Provided records
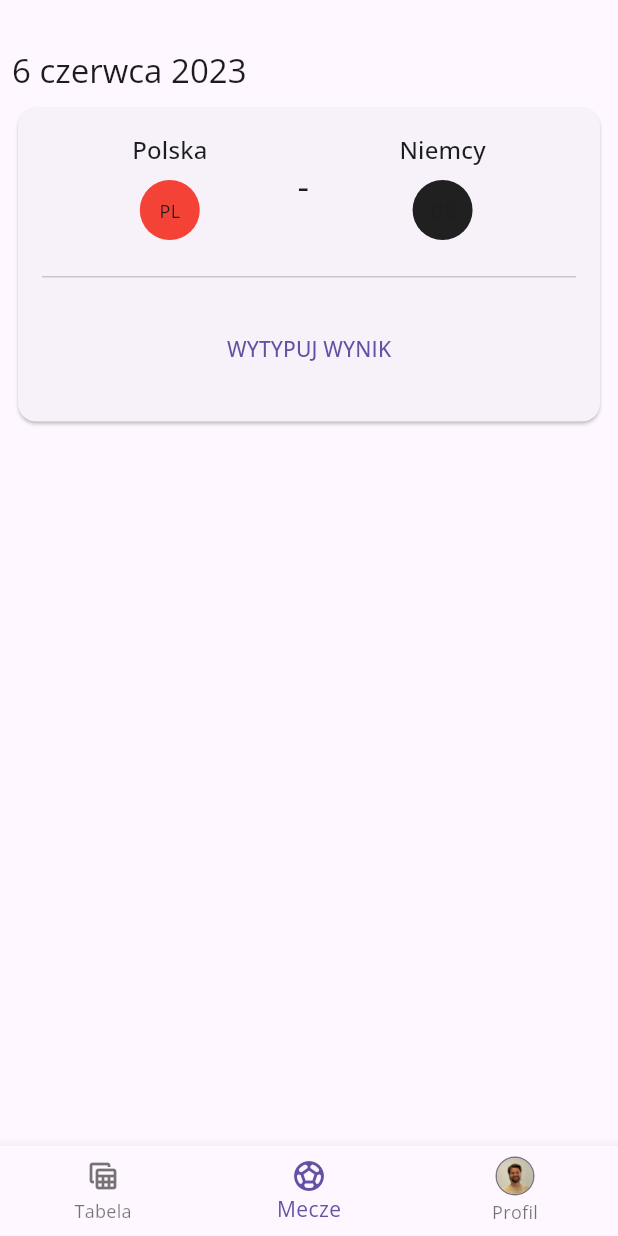
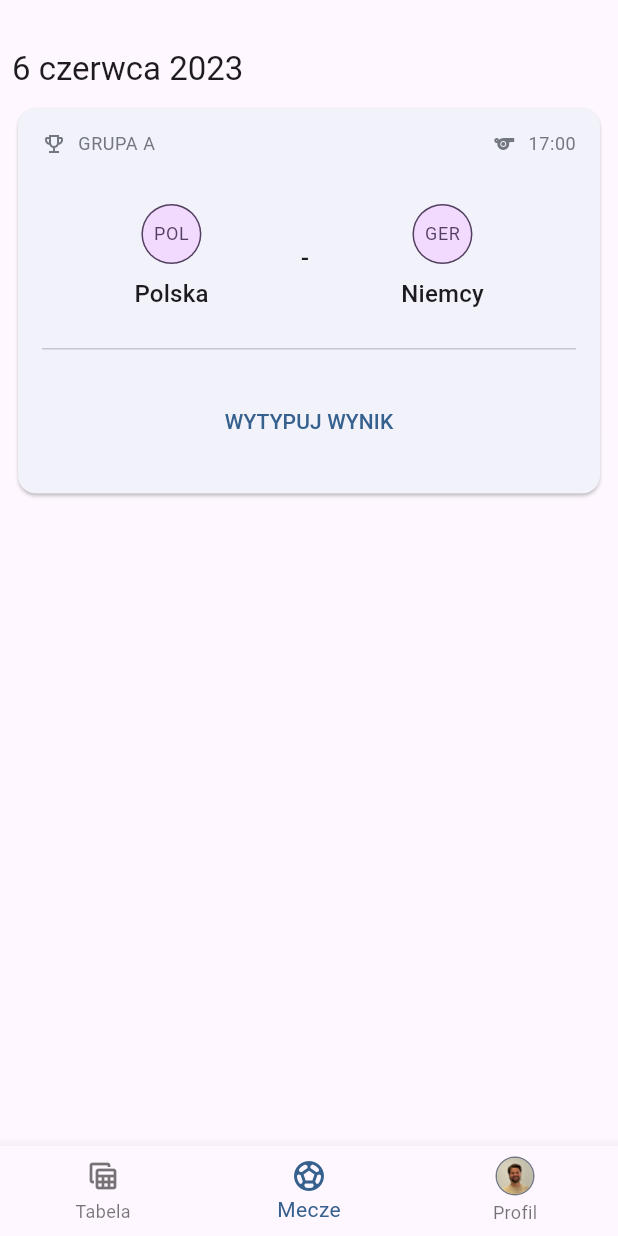
Before and after one commit to krzysztuf/offside, a Flutter app: the screen it shows after launch, item 2 of the bottom bar chosen, on a phone screen of 412 x 824 dp. Run offline on Flutter 3.47's test engine with Material 3 defaults, Android fonts, the phone set to English and light mode, and no system bars; our stand-ins replace chopper, flutter_riverpod, freezed_annotation, gap, get_it, go_router and 4 more; generated files the repository leaves out were written again.

Commit message:
Update MatchBetCard

```diff
--- a/lib/domain/models/team.dart
+++ b/lib/domain/models/team.dart
@@ -9,6 +9,8 @@ class Team with _$Team implements Identifiable {
   factory Team({
     required int id,
     required String name,
+    required String abbreviation,
+    required DateTime kickOffDate,
     String? logo,
   }) = _Team;
 
--- a/lib/main.dart
+++ b/lib/main.dart
@@ -32,7 +32,10 @@ class OffsideApp extends ConsumerWidget {
     return MaterialApp.router(
       debugShowCheckedModeBanner: false,
       theme: ThemeData.light(useMaterial3: true).copyWith(
-        textTheme: GoogleFonts.openSansTextTheme(),
+        colorScheme: ColorScheme.fromSeed(
+          seedColor: Colors.blue,
+        ),
+        textTheme: GoogleFonts.robotoFlexTextTheme(),
       ),
       darkTheme: ThemeData.dark(useMaterial3: true).copyWith(
         textTheme: GoogleFonts.openSansTextTheme(
--- a/lib/presentation/pages/home_page/home_page.dart
+++ b/lib/presentation/pages/home_page/home_page.dart
@@ -3,7 +3,7 @@ import 'dart:developer';
 import 'package:flutter/material.dart';
 import 'package:flutter_riverpod/flutter_riverpod.dart';
 import 'package:offside/domain/models/user.dart';
-import 'package:offside/presentation/pages/home_page/matches_sub_page.dart';
+import 'package:offside/presentation/pages/home_page/matches_sub_page/matches_sub_page.dart';
 import 'package:offside/presentation/pages/home_page/table_sub_page.dart';
 import 'package:offside/presentation/providers/current_user_provider.dart';
 import 'package:offside/presentation/widgets/square.dart';
--- a/lib/presentation/pages/home_page/matches_sub_page.dart
+++ /dev/null
@@ -1,88 +0,0 @@
-import 'package:flutter/material.dart';
-import 'package:flutter_riverpod/flutter_riverpod.dart';
-import 'package:gap/gap.dart';
-import 'package:intl/intl.dart';
-import 'package:offside/core/extensions/theme_context_extension.dart';
-import 'package:offside/presentation/widgets/square.dart';
-
-class MatchesSubPage extends ConsumerWidget {
-  const MatchesSubPage({super.key});
-
-  @override
-  Widget build(BuildContext context, WidgetRef ref) {
-    return SingleChildScrollView(
-      child: Padding(
-        padding: const EdgeInsets.symmetric(horizontal: 8.0),
-        child: Column(
-          crossAxisAlignment: CrossAxisAlignment.start,
-          children: [
-            const Gap(32),
-            Text(
-              DateFormat('d MMMM yyyy', 'pl').format(DateTime(2023, 6, 6)),
-              style: context.textTheme.titleLarge,
-            ),
-            const Gap(8),
-            Card(
-              child: SizedBox(
-                width: double.infinity,
-                child: Padding(
-                  padding: const EdgeInsets.all(16),
-                  child: Column(
-                    children: [
-                      Row(
-                        mainAxisAlignment: MainAxisAlignment.spaceEvenly,
-                        children: [
-                          Column(
-                            children: [
-                              Text('Polska', style: context.textTheme.titleMedium),
-                              const Gap(8),
-                              Square(
-                                size: 40,
-                                child: CircleAvatar(
-                                  backgroundColor: Colors.red,
-                                  child: Text(
-                                    'PL',
-                                    style: context.textTheme.bodySmall,
-                                  ),
-                                ),
-                              )
-                            ],
-                          ),
-                          Text('-', style: context.textTheme.headlineSmall),
-                          Column(
-                            children: [
-                              Text('Niemcy', style: context.textTheme.titleMedium),
-                              const Gap(8),
-                              Square(
-                                size: 40,
-                                child: CircleAvatar(
-                                  backgroundColor: Colors.black87,
-                                  child: Text(
-                                    'DE',
-                                    style: context.textTheme.bodySmall,
-                                  ),
-                                ),
-                              )
-                            ],
-                          ),
-                        ],
-                      ),
-                      const Gap(24),
-                      const Divider(height: 1),
-                      const Gap(24),
-                      TextButton(
-                        child: const Text('WYTYPUJ WYNIK'),
-                        onPressed: () {},
-                      ),
-                      const Gap(8),
-                    ],
-                  ),
-                ),
-              ),
-            )
-          ],
-        ),
-      ),
-    );
-  }
-}
--- /dev/null
+++ b/lib/presentation/pages/home_page/matches_sub_page/match_bet_card.dart
@@ -0,0 +1,73 @@
+import 'package:flutter/material.dart';
+import 'package:flutter_riverpod/flutter_riverpod.dart';
+import 'package:gap/gap.dart';
+import 'package:intl/intl.dart';
+import 'package:offside/core/extensions/theme_context_extension.dart';
+import 'package:offside/domain/models/team.dart';
+import 'package:offside/presentation/pages/home_page/matches_sub_page/team_badge.dart';
+import 'package:offside/presentation/widgets/muted_information_label.dart';
+
+class MatchBetCard extends ConsumerWidget {
+  MatchBetCard({super.key});
+
+  final homeTeam = Team(
+    id: 0,
+    name: 'Polska',
+    abbreviation: 'POL',
+    kickOffDate: DateTime.now(),
+  );
+
+  final awayTeam = Team(
+    id: 0,
+    name: 'Niemcy',
+    abbreviation: 'GER',
+    kickOffDate: DateTime.now(),
+  );
+
+  @override
+  Widget build(BuildContext context, WidgetRef ref) {
+    return Card(
+      child: SizedBox(
+        width: double.infinity,
+        child: Padding(
+          padding: const EdgeInsets.all(16),
+          child: Column(
+            children: [
+              Row(
+                mainAxisAlignment: MainAxisAlignment.spaceBetween,
+                children: [
+                  const MutedInformationLabel(
+                    icon: Icons.emoji_events_outlined,
+                    text: 'GRUPA A',
+                  ),
+                  MutedInformationLabel(
+                    icon: Icons.sports,
+                    // text: DateFormat('HH:mm').format(DateTime.now()),
+                    text: DateFormat('17:00').format(DateTime.now()),
+                  ),
+                ],
+              ),
+              const Gap(32),
+              Row(
+                mainAxisAlignment: MainAxisAlignment.spaceEvenly,
+                children: [
+                  TeamBadge(team: homeTeam),
+                  Text('-', style: context.textTheme.titleMedium),
+                  TeamBadge(team: awayTeam),
+                ],
+              ),
+              const Gap(24),
+              const Divider(height: 1),
+              const Gap(24),
+              TextButton(
+                child: const Text('WYTYPUJ WYNIK'),
+                onPressed: () {},
+              ),
+              const Gap(8),
+            ],
+          ),
+        ),
+      ),
+    );
+  }
+}
--- /dev/null
+++ b/lib/presentation/pages/home_page/matches_sub_page/matches_sub_page.dart
@@ -0,0 +1,31 @@
+import 'package:flutter/material.dart';
+import 'package:flutter_riverpod/flutter_riverpod.dart';
+import 'package:gap/gap.dart';
+import 'package:intl/intl.dart';
+import 'package:offside/core/extensions/theme_context_extension.dart';
+import 'package:offside/presentation/pages/home_page/matches_sub_page/match_bet_card.dart';
+
+class MatchesSubPage extends ConsumerWidget {
+  const MatchesSubPage({super.key});
+
+  @override
+  Widget build(BuildContext context, WidgetRef ref) {
+    return SingleChildScrollView(
+      child: Padding(
+        padding: const EdgeInsets.symmetric(horizontal: 8.0),
+        child: Column(
+          crossAxisAlignment: CrossAxisAlignment.start,
+          children: [
+            const Gap(32),
+            Text(
+              DateFormat('d MMMM yyyy', 'pl').format(DateTime(2023, 6, 6)),
+              style: context.textTheme.titleLarge,
+            ),
+            const Gap(8),
+            MatchBetCard(),
+          ],
+        ),
+      ),
+    );
+  }
+}
--- /dev/null
+++ b/lib/presentation/pages/home_page/matches_sub_page/team_badge.dart
@@ -0,0 +1,43 @@
+import 'package:flutter/material.dart';
+import 'package:gap/gap.dart';
+import 'package:offside/core/extensions/theme_context_extension.dart';
+import 'package:offside/domain/models/team.dart';
+import 'package:offside/presentation/widgets/square.dart';
+
+class TeamBadge extends StatelessWidget {
+  final Team team;
+
+  const TeamBadge({super.key, required this.team});
+
+  @override
+  Widget build(BuildContext context) {
+    return Column(
+      children: [
+        Square(
+          size: 40,
+          child: Container(
+            padding: const EdgeInsets.all(1),
+            decoration: BoxDecoration(
+              shape: BoxShape.circle,
+              color: context.colorScheme.onTertiaryContainer,
+            ),
+            child: CircleAvatar(
+              backgroundColor: context.colorScheme.tertiaryContainer,
+              child: Text(
+                team.abbreviation,
+                style: context.textTheme.bodySmall!.copyWith(
+                  color: context.colorScheme.onTertiaryContainer,
+                ),
+              ),
+            ),
+          ),
+        ),
+        const Gap(8),
+        Text(
+          team.name,
+          style: context.textTheme.titleMedium,
+        ),
+      ],
+    );
+  }
+}
--- /dev/null
+++ b/lib/presentation/widgets/muted_information_label.dart
@@ -0,0 +1,32 @@
+import 'package:flutter/material.dart';
+import 'package:gap/gap.dart';
+import 'package:offside/core/extensions/theme_context_extension.dart';
+
+class MutedInformationLabel extends StatelessWidget {
+  final IconData icon;
+  final String text;
+
+  const MutedInformationLabel({
+    super.key,
+    required this.icon,
+    required this.text,
+  });
+
+  @override
+  Widget build(BuildContext context) {
+    return Row(
+      children: [
+        Icon(
+          icon,
+          size: 16,
+          color: context.colorScheme.outline,
+        ),
+        const Gap(8),
+        Text(
+          text,
+          style: context.textTheme.bodySmall!.copyWith(color: context.colorScheme.outline),
+        ),
+      ],
+    );
+  }
+}
```
Also changed, not shown: lib/domain/models/team.freezed.dart, lib/domain/models/team.g.dart.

Your task
The lines to return are those in the material above that hold "colorScheme".

Answer to the problem
+        colorScheme: ColorScheme.fromSeed(
+              color: context.colorScheme.onTertiaryContainer,
+              backgroundColor: context.colorScheme.tertiaryContainer,
+                  color: context.colorScheme.onTertiaryContainer,
+          color: context.colorScheme.outline,
+          style: context.textTheme.bodySmall!.copyWith(color: context.colorScheme.outline),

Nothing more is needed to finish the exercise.